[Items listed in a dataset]
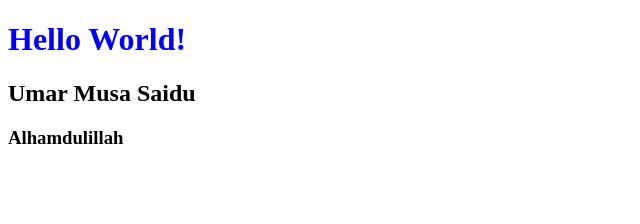
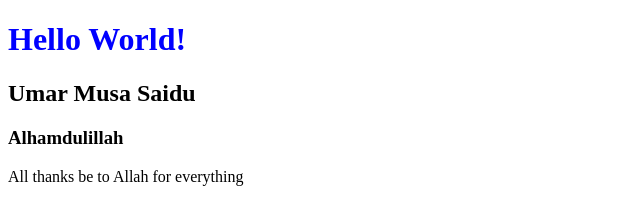
Before and after one commit to umarmusasaidu7-afk/umar.github.io, a plain HTML site: page index.html in a window 1280 px wide. Shown: the whole page, without its empty margins (0-640 px from the left). Drawn offline with Linux system fonts and the light colour scheme.

Commit message:
Update index.html

```diff
--- a/index.html
+++ b/index.html
@@ -12,5 +12,6 @@ color:blue;
     <h1>Hello World!</h1>
     <h2> Umar Musa Saidu</h2>
     <h3>Alhamdulillah</h3>
+All thanks be to Allah for everything
 </body>
 </html>
```
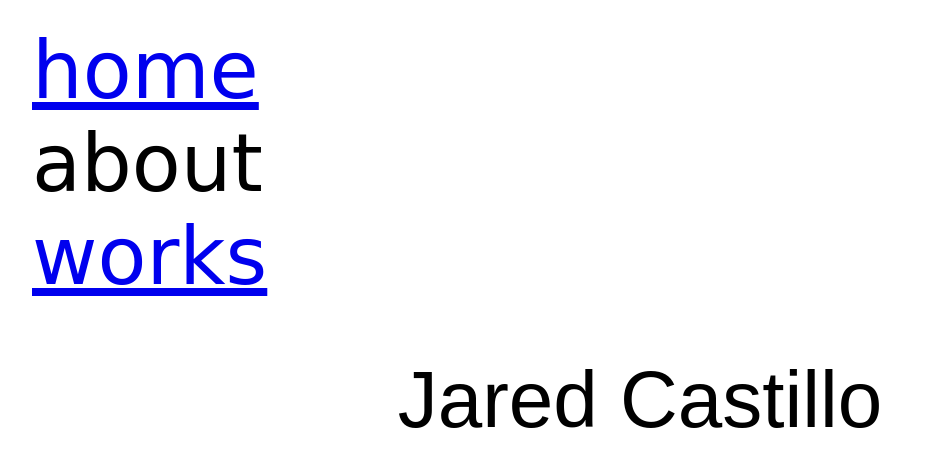
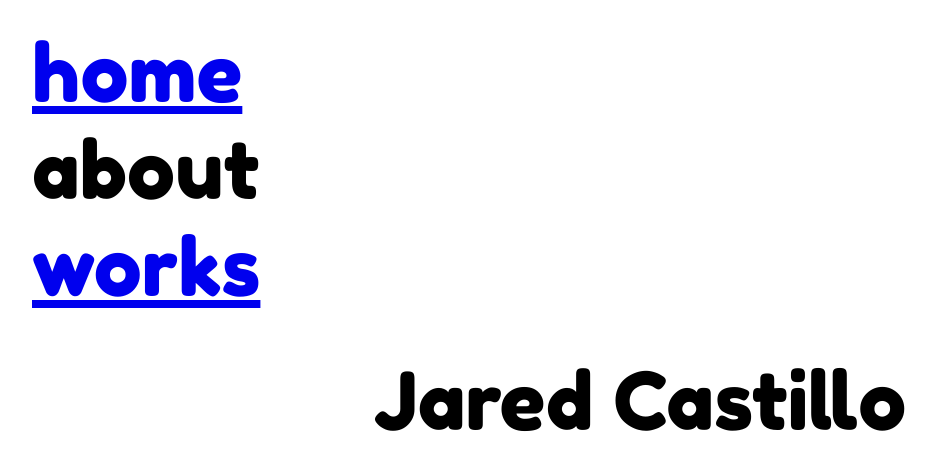
Before and after one commit to Jexdragithub/Jexdragithub.github.io, a plain HTML site: page index.html in a window 1280 px wide. Shown: the whole page, without its empty margins (0-936 px from the left). Drawn offline with nearby package versions, Linux system fonts and the light colour scheme.

Commit message:
Add files via upload

```diff
--- a/css/style.css
+++ b/css/style.css
@@ -3,7 +3,7 @@
 	top: 50%;
 	left: 50%;
 	transform: translate(-50%, -50%);
-	font-family: 'Krona One', sans-serif;
+	font-family: 'Fredoka One', sans-serif;
 	font-size: 80px;
 	transition: -webkit-text-stroke-color 2s, color 2s;
 }
@@ -19,14 +19,14 @@
 	list-style-type: none;
   	margin: 0;
   	padding: 0;
-  	font-family: 'Bad Script', cursive;
+  	font-family: 'Fredoka One', cursive;
   	font-size: 80px;
 }
 .work_list{
 	list-style-type: none;
   	margin: 0;
   	padding: 0;
-  	font-family: 'Bad Script', cursive;
+  	font-family: 'Terminal', cursive;
   	font-size: 28px;
 }
 #menu_home:hover{
```
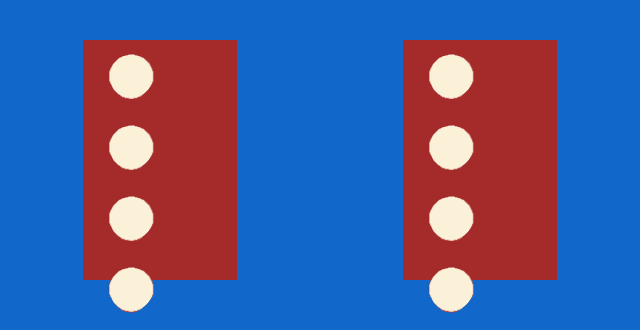
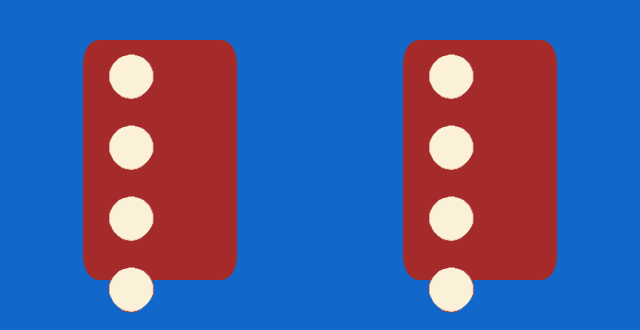
Before and after one commit to Ali-Ayb/diceGame, a plain HTML site: page index.html in a window 1280 px wide. Shown: the part 288-618 px from the top of the page, 328-968 px from the left. Drawn offline with Linux system fonts and the light colour scheme.

Commit message:
added a border-radius for the 2 dices

```diff
--- a/styles.css
+++ b/styles.css
@@ -32,11 +32,13 @@ body {
   background-color: brown;
   height: 30vh;
   width: 12vw;
+  border-radius: 10%;
 }
 .dice2 {
   background-color: brown;
   height: 30vh;
   width: 12vw;
+  border-radius: 10%;
 }
 
 .dot-image {
```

WHAT THE EXERCISE ASKS: Total lines with "cursive" in the records above: report that figure alone.

TASK ANSWER: 4